* _What the task asks_
Every line below that contains the word "predictions" must be copied.

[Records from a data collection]
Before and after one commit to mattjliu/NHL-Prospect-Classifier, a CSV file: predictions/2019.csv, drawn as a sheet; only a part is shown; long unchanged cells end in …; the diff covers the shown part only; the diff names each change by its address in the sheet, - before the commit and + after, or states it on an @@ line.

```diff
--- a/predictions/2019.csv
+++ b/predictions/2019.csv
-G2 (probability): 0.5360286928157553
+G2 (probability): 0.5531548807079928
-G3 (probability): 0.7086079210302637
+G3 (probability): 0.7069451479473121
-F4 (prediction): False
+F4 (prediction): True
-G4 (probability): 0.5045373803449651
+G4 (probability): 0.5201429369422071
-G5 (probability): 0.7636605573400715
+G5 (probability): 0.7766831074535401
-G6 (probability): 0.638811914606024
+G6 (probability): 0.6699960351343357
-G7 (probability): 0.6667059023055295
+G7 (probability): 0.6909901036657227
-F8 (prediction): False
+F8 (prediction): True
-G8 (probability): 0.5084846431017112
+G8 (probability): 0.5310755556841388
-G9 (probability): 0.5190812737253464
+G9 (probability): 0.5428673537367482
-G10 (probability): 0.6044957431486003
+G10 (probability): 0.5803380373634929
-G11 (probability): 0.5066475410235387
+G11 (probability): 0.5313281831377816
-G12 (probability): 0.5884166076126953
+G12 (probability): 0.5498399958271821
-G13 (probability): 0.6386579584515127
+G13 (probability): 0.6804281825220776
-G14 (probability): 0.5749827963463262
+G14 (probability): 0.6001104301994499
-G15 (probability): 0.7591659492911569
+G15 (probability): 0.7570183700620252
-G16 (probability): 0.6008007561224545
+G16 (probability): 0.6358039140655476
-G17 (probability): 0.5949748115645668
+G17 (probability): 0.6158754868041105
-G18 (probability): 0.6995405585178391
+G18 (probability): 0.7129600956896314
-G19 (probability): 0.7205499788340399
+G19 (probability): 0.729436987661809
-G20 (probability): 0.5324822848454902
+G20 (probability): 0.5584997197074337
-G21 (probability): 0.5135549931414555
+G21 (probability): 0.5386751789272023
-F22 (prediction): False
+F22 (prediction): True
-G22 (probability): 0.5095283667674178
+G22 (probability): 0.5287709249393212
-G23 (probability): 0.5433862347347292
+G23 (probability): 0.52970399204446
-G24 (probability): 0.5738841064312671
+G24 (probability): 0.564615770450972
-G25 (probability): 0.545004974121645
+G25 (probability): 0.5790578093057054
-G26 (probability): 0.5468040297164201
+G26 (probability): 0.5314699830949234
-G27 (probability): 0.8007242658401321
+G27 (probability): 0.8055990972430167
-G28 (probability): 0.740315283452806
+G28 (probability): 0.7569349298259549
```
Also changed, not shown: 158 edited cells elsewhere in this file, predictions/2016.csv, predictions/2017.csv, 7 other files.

* _Your solution_
Before and after one commit to mattjliu/NHL-Prospect-Classifier, a CSV file: predictions/2019.csv, drawn as a sheet; only a part is shown; long unchanged cells end in …; the diff covers the shown part only; the diff names each change by its address in the sheet, - before the commit and + after, or states it on an @@ line.
--- a/predictions/2019.csv
+++ b/predictions/2019.csv
Also changed, not shown: 158 edited cells elsewhere in this file, predictions/2016.csv, predictions/2017.csv, 7 other files.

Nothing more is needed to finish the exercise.